INFORMATION |
______

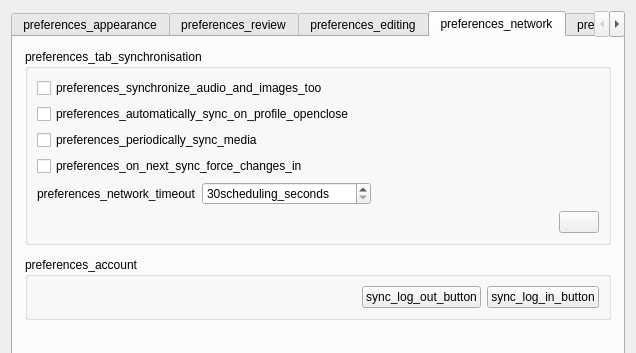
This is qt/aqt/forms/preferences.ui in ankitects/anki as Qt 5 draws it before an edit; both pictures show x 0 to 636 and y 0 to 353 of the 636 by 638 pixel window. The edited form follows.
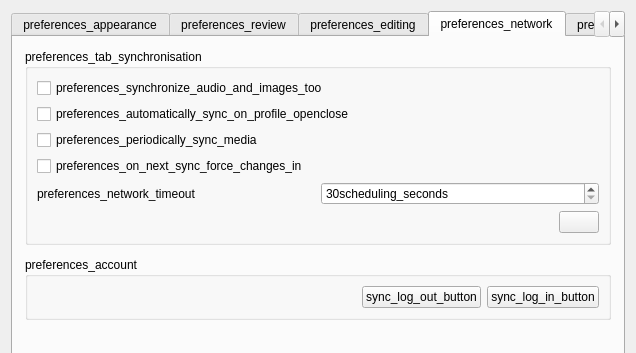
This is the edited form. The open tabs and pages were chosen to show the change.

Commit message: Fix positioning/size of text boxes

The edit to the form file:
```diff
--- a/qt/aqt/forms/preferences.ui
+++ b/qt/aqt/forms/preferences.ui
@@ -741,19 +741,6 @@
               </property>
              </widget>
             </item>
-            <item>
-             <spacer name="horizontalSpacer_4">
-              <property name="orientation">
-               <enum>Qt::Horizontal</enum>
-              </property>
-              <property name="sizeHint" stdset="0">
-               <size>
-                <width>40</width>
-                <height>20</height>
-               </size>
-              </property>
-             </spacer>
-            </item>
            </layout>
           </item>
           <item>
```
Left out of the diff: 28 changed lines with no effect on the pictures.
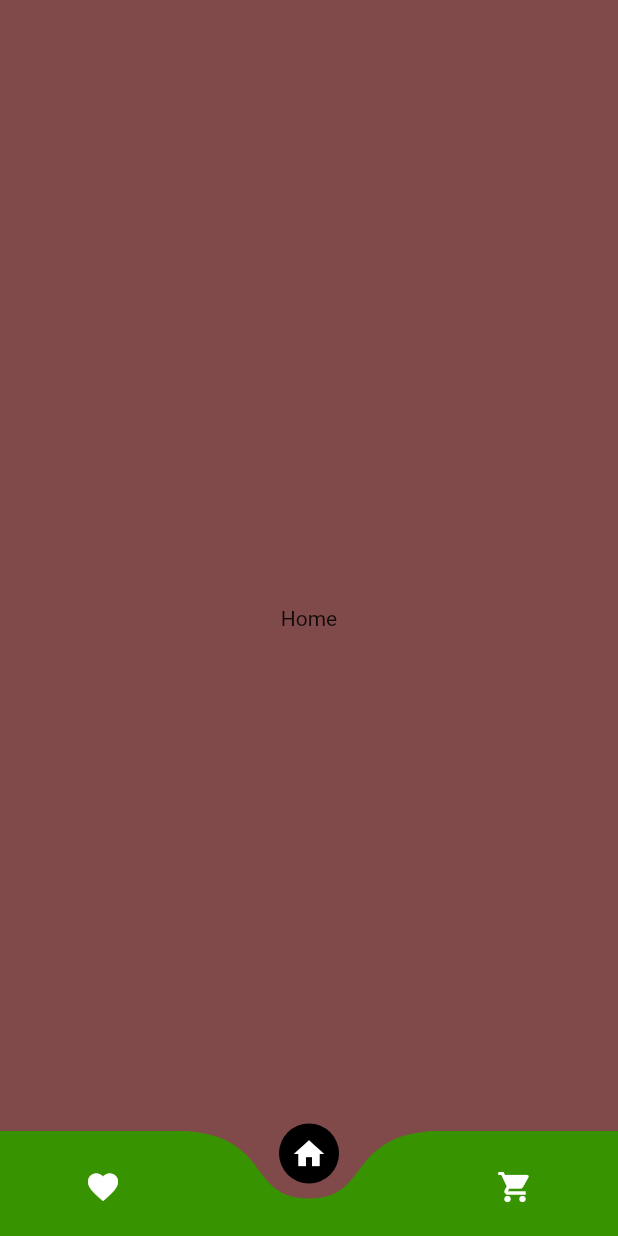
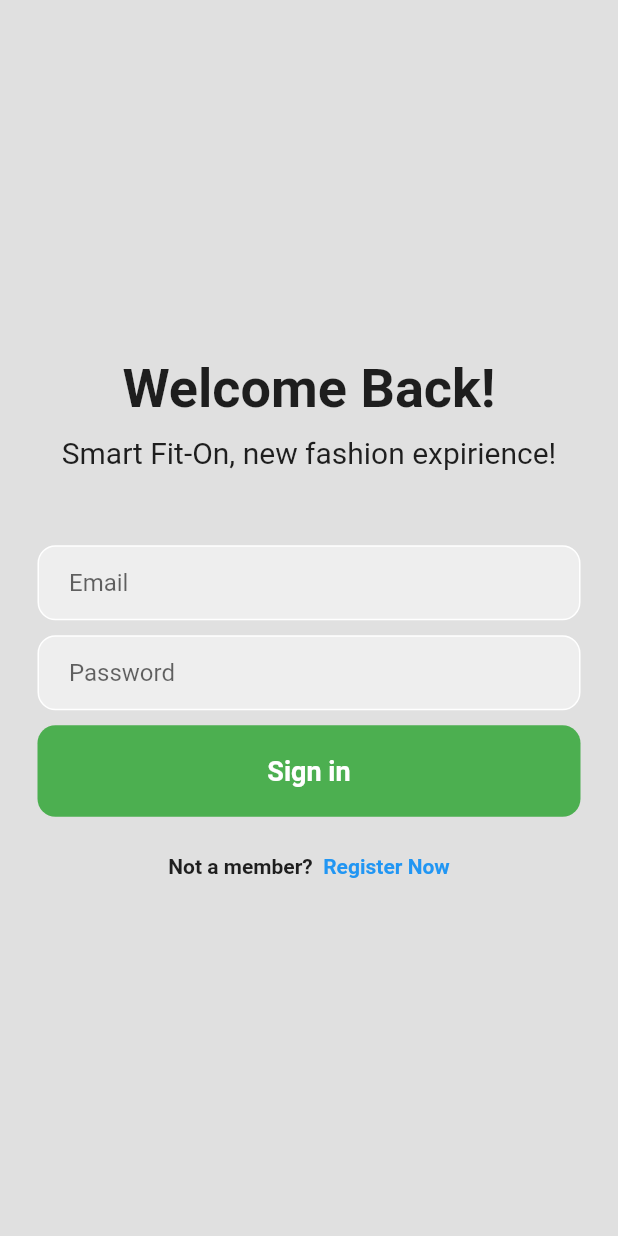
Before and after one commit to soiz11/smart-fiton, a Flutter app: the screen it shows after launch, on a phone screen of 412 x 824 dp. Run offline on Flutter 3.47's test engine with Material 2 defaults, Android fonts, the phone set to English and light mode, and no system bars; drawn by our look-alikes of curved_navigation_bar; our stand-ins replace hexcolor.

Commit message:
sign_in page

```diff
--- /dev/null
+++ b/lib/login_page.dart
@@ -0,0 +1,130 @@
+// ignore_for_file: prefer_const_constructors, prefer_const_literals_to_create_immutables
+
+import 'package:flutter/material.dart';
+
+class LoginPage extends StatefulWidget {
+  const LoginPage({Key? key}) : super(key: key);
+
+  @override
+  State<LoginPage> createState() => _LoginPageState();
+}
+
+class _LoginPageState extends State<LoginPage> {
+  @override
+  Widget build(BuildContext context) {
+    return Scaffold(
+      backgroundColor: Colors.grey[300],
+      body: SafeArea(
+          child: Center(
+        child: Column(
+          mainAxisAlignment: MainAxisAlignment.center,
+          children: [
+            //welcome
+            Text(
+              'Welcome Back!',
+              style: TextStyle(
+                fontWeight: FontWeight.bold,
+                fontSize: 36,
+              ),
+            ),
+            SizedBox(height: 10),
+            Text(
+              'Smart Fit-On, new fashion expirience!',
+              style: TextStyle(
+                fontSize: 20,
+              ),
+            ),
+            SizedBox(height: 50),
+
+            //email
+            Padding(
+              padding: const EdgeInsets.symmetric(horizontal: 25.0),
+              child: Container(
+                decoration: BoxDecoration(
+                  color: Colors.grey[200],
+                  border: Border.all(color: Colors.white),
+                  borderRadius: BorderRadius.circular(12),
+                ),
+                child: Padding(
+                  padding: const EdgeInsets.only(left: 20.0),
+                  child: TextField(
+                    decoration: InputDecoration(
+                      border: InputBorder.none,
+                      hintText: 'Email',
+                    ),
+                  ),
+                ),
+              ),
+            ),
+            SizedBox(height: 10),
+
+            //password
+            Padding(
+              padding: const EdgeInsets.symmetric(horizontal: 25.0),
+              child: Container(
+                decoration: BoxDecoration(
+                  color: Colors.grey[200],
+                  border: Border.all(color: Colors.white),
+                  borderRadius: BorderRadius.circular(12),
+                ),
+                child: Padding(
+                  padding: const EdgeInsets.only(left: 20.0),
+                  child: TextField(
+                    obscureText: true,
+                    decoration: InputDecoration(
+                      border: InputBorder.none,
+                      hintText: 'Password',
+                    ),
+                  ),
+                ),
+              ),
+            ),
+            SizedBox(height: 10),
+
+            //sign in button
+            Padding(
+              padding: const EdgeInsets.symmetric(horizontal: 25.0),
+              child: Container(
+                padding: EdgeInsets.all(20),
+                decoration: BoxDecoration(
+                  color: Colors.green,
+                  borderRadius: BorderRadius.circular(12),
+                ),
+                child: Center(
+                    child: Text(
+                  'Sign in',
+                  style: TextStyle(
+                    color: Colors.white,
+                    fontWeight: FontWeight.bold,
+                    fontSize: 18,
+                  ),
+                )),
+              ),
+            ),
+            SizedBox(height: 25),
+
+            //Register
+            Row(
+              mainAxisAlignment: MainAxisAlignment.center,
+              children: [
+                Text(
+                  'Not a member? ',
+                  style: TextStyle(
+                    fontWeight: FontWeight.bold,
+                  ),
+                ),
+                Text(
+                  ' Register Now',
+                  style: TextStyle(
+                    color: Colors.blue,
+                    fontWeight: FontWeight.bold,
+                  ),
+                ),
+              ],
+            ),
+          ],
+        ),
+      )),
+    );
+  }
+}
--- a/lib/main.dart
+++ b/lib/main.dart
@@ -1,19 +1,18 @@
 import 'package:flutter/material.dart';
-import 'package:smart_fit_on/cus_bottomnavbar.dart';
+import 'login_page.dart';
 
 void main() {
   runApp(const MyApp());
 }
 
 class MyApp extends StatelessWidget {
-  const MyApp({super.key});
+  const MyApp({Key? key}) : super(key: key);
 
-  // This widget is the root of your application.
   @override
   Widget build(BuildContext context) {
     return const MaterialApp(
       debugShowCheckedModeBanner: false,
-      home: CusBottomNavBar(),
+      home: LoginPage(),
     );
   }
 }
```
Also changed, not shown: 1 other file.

______

WORK INSTRUCTION | Line by line, return the listing above exactly, dropping every picture.

REPLY |
This is qt/aqt/forms/preferences.ui in ankitects/anki as Qt 5 draws it before an edit; both pictures show x 0 to 636 and y 0 to 353 of the 636 by 638 pixel window. The edited form follows.
This is the edited form. The open tabs and pages were chosen to show the change.

Commit message: Fix positioning/size of text boxes

The edit to the form file:
```diff
--- a/qt/aqt/forms/preferences.ui
+++ b/qt/aqt/forms/preferences.ui
@@ -741,19 +741,6 @@
               </property>
              </widget>
             </item>
-            <item>
-             <spacer name="horizontalSpacer_4">
-              <property name="orientation">
-               <enum>Qt::Horizontal</enum>
-              </property>
-              <property name="sizeHint" stdset="0">
-               <size>
-                <width>40</width>
-                <height>20</height>
-               </size>
-              </property>
-             </spacer>
-            </item>
            </layout>
           </item>
           <item>
```
Left out of the diff: 28 changed lines with no effect on the pictures.
Before and after one commit to soiz11/smart-fiton, a Flutter app: the screen it shows after launch, on a phone screen of 412 x 824 dp. Run offline on Flutter 3.47's test engine with Material 2 defaults, Android fonts, the phone set to English and light mode, and no system bars; drawn by our look-alikes of curved_navigation_bar; our stand-ins replace hexcolor.

Commit message:
sign_in page

```diff
--- /dev/null
+++ b/lib/login_page.dart
@@ -0,0 +1,130 @@
+// ignore_for_file: prefer_const_constructors, prefer_const_literals_to_create_immutables
+
+import 'package:flutter/material.dart';
+
+class LoginPage extends StatefulWidget {
+  const LoginPage({Key? key}) : super(key: key);
+
+  @override
+  State<LoginPage> createState() => _LoginPageState();
+}
+
+class _LoginPageState extends State<LoginPage> {
+  @override
+  Widget build(BuildContext context) {
+    return Scaffold(
+      backgroundColor: Colors.grey[300],
+      body: SafeArea(
+          child: Center(
+        child: Column(
+          mainAxisAlignment: MainAxisAlignment.center,
+          children: [
+            //welcome
+            Text(
+              'Welcome Back!',
+              style: TextStyle(
+                fontWeight: FontWeight.bold,
+                fontSize: 36,
+              ),
+            ),
+            SizedBox(height: 10),
+            Text(
+              'Smart Fit-On, new fashion expirience!',
+              style: TextStyle(
+                fontSize: 20,
+              ),
+            ),
+            SizedBox(height: 50),
+
+            //email
+            Padding(
+              padding: const EdgeInsets.symmetric(horizontal: 25.0),
+              child: Container(
+                decoration: BoxDecoration(
+                  color: Colors.grey[200],
+                  border: Border.all(color: Colors.white),
+                  borderRadius: BorderRadius.circular(12),
+                ),
+                child: Padding(
+                  padding: const EdgeInsets.only(left: 20.0),
+                  child: TextField(
+                    decoration: InputDecoration(
+                      border: InputBorder.none,
+                      hintText: 'Email',
+                    ),
+                  ),
+                ),
+              ),
+            ),
+            SizedBox(height: 10),
+
+            //password
+            Padding(
+              padding: const EdgeInsets.symmetric(horizontal: 25.0),
+              child: Container(
+                decoration: BoxDecoration(
+                  color: Colors.grey[200],
+                  border: Border.all(color: Colors.white),
+                  borderRadius: BorderRadius.circular(12),
+                ),
+                child: Padding(
+                  padding: const EdgeInsets.only(left: 20.0),
+                  child: TextField(
+                    obscureText: true,
+                    decoration: InputDecoration(
+                      border: InputBorder.none,
+                      hintText: 'Password',
+                    ),
+                  ),
+                ),
+              ),
+            ),
+            SizedBox(height: 10),
+
+            //sign in button
+            Padding(
+              padding: const EdgeInsets.symmetric(horizontal: 25.0),
+              child: Container(
+                padding: EdgeInsets.all(20),
+                decoration: BoxDecoration(
+                  color: Colors.green,
+                  borderRadius: BorderRadius.circular(12),
+                ),
+                child: Center(
+                    child: Text(
+                  'Sign in',
+                  style: TextStyle(
+                    color: Colors.white,
+                    fontWeight: FontWeight.bold,
+                    fontSize: 18,
+                  ),
+                )),
+              ),
+            ),
+            SizedBox(height: 25),
+
+            //Register
+            Row(
+              mainAxisAlignment: MainAxisAlignment.center,
+              children: [
+                Text(
+                  'Not a member? ',
+                  style: TextStyle(
+                    fontWeight: FontWeight.bold,
+                  ),
+                ),
+                Text(
+                  ' Register Now',
+                  style: TextStyle(
+                    color: Colors.blue,
+                    fontWeight: FontWeight.bold,
+                  ),
+                ),
+              ],
+            ),
+          ],
+        ),
+      )),
+    );
+  }
+}
--- a/lib/main.dart
+++ b/lib/main.dart
@@ -1,19 +1,18 @@
 import 'package:flutter/material.dart';
-import 'package:smart_fit_on/cus_bottomnavbar.dart';
+import 'login_page.dart';
 
 void main() {
   runApp(const MyApp());
 }
 
 class MyApp extends StatelessWidget {
-  const MyApp({super.key});
+  const MyApp({Key? key}) : super(key: key);
 
-  // This widget is the root of your application.
   @override
   Widget build(BuildContext context) {
     return const MaterialApp(
       debugShowCheckedModeBanner: false,
-      home: CusBottomNavBar(),
+      home: LoginPage(),
     );
   }
 }
```
Also changed, not shown: 1 other file.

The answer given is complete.